EXCERPTED DATA:
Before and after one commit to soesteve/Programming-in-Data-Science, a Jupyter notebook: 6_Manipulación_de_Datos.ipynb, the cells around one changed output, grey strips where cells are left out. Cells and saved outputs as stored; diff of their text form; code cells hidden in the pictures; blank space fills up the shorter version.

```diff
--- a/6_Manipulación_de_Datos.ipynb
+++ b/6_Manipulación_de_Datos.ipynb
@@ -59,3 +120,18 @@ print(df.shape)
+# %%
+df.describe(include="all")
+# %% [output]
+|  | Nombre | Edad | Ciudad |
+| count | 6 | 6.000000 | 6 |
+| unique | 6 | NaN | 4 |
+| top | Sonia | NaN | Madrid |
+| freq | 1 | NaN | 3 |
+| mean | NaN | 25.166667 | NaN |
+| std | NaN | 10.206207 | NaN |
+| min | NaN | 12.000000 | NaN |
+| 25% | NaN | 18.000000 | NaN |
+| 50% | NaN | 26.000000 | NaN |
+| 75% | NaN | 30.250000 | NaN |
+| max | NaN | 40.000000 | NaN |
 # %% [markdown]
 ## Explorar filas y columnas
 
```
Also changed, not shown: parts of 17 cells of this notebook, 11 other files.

ABOUT THIS TASK: The count alone is needed: how many lines of these entries contain the word "changed"?

WRITTEN ANSWER: 2